The Great Wall of China winds for more than 13,000 miles across the country. That’s a lot of wall. So much wall, in fact, that some sections of it are falling into disrepair simply because the locations are remote and hard to reach.
Technology is providing a solution, though. Intel has begun working with the China Foundation for Cultural Heritage Conservation to deploy commercial-grade Intel Falcon 8+ drones over Jiankou, a rapidly decaying 12-mile portion of the wall situated in the steep and rugged hills north of Beijing.
The drones will capture over 10,000 aerial images to create a 3D model of the wall. This model and additional data can then help conservation teams figure out which parts need to be prioritized for restoration.
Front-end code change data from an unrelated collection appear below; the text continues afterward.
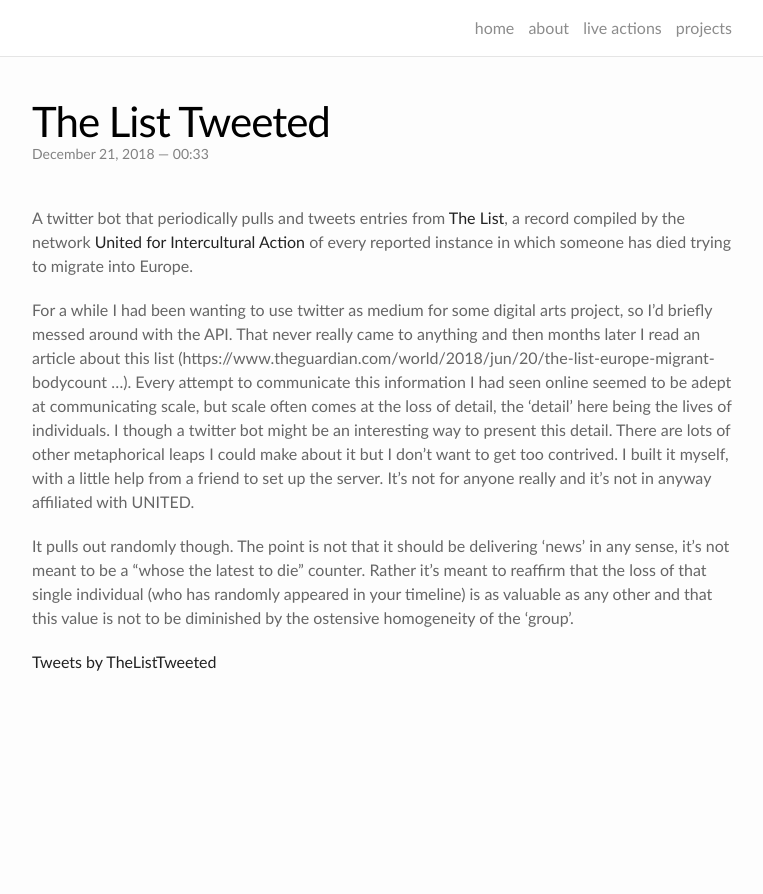
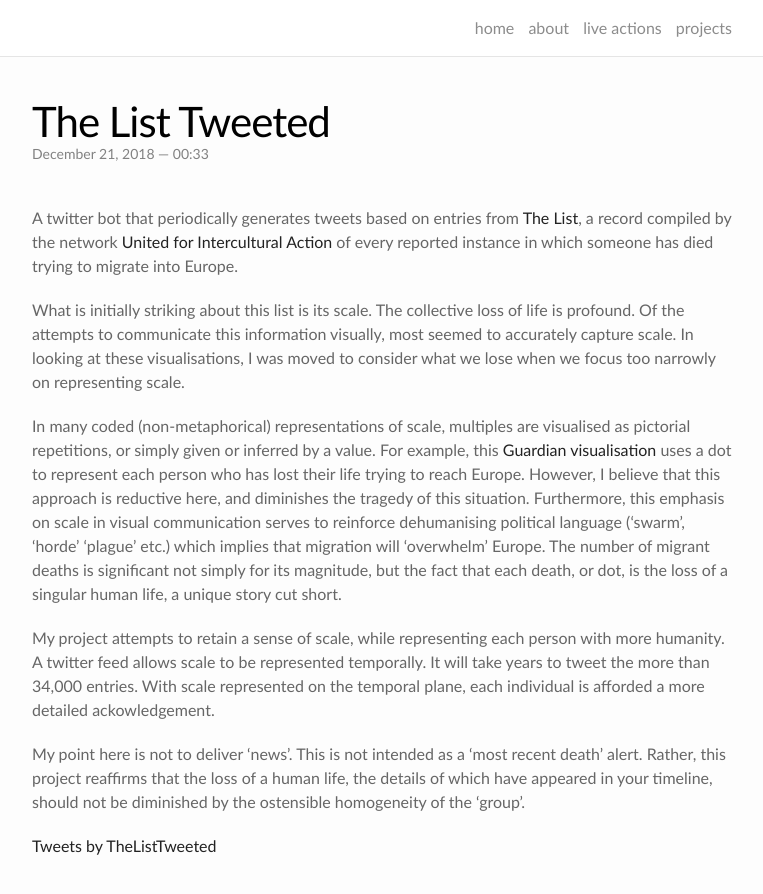
Before and after one commit to martindisley/martindisley.github.io, a Jekyll site: the page built from _portfolio/1_project.markdown, in a window 1280 px wide and 978 px high. Shown: the top 894 px of the window, without its empty margins (258-1021 px from the left). Built offline with Jekyll 4.4.1, drawn with Linux system fonts in a browser that asks for light colours; nearby versions of some CDN libraries; comment, search, counter and statistics services are not loaded.

Commit message:
the list text

```diff
--- a/_portfolio/1_project.markdown
+++ b/_portfolio/1_project.markdown
@@ -4,11 +4,14 @@ title: The List Tweeted
 description: Twitter Bot
 img: /img/thelist.jpg
 ---
-A twitter bot that periodically pulls and tweets entries from [The List](https://uploads.guim.co.uk/2018/06/19/TheList.pdf), a record compiled by the network [United for Intercultural Action](https://www.unitedagainstracism.org) of every reported instance in which someone has died trying to migrate into Europe.
+A twitter bot that periodically generates tweets based on entries from [The List](https://uploads.guim.co.uk/2018/06/19/TheList.pdf), a record compiled by the network [United for Intercultural Action](https://www.unitedagainstracism.org) of every reported instance in which someone has died trying to migrate into Europe.
 
-For a while I had been wanting to use twitter as medium for some digital arts project, so I'd briefly messed around with the API. That never really came to anything and then months later I read an article about this list (https://www.theguardian.com/world/2018/jun/20/the-list-europe-migrant-bodycount …). Every attempt to communicate this information I had seen online seemed to be adept at communicating scale, but scale often comes at the loss of detail, the ‘detail’ here being the lives of individuals. I though a twitter bot might be an interesting way to present this detail. There are lots of other metaphorical leaps I could make about it but I don’t want to get too contrived. I built it myself, with a little help from a friend to set up the server. It’s not for anyone really and it’s not in anyway affiliated with UNITED.
+What is initially striking about this list is its scale. The collective loss of life is profound. Of the attempts to communicate this information visually, most seemed to accurately capture scale. In looking at these visualisations, I was moved to consider what we lose when we focus too narrowly on representing scale.
 
-It pulls out randomly though. The point is not that it should be delivering 'news' in any sense, it's not meant to be a "whose the latest to die" counter. Rather it's meant to reaffirm that the loss of that single individual (who has randomly appeared in your timeline) is as valuable as any other and that this value is not to be diminished by the ostensive homogeneity of the 'group'.
+In many coded (non-metaphorical) representations of scale, multiples are visualised as pictorial repetitions, or simply given or inferred by a value. For example, this [Guardian visualisation](https://www.theguardian.com/world/2018/jun/20/the-list-europe-migrant-bodycount) uses a dot to represent each person who has lost their life trying to reach Europe. However, I believe that this approach is reductive here, and diminishes the tragedy of this situation. Furthermore, this emphasis on scale in visual communication serves to reinforce dehumanising political language ('swarm', 'horde' 'plague' etc.) which implies that migration will 'overwhelm' Europe. The number of migrant deaths is significant not simply for its magnitude, but the fact that each death, or dot, is the loss of a singular human life, a unique story cut short.
 
+My project attempts to retain a sense of scale, while representing each person with more humanity. A twitter feed allows scale to be represented temporally. It will take years to tweet the more than 34,000 entries. With scale represented on the temporal plane, each individual is afforded a more detailed ackowledgement.
+
+My point here is not to deliver 'news'. This is not intended as a 'most recent death' alert. Rather, this project reaffirms that the loss of a human life, the details of which have appeared in your timeline, should not be diminished by the ostensible homogeneity of the 'group'.
 
 <a class="twitter-timeline" href="https://twitter.com/TheListTweeted?ref_src=twsrc%5Etfw">Tweets by TheListTweeted</a> <script async src="https://platform.twitter.com/widgets.js" charset="utf-8"></script>
--- a/index.html
+++ b/index.html
@@ -5,6 +5,9 @@ layout: default
 <div class="header-bar">
   <h1>martin disley</h1>
   <h2>music and new media</h2>
+  <br/>
+  <hr>
+  <br/>
 </div>
 
 <img class="col three" src="/img/prof_pic.jpg">
```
Whereas the old way of surveying the wall is a month-long process done via a tape measure or visual inspection, the new drone approach can help teams devise a repair plan within days.
This isn’t the first project to use digital conservation techniques to capture and preserve the world’s most iconic heritage sites. Organizations like CyArk have long been using high-res scans to build digital recreations of sites of cultural importance. Drones are just another tool in the toolbox.
Via: MIT Tech Review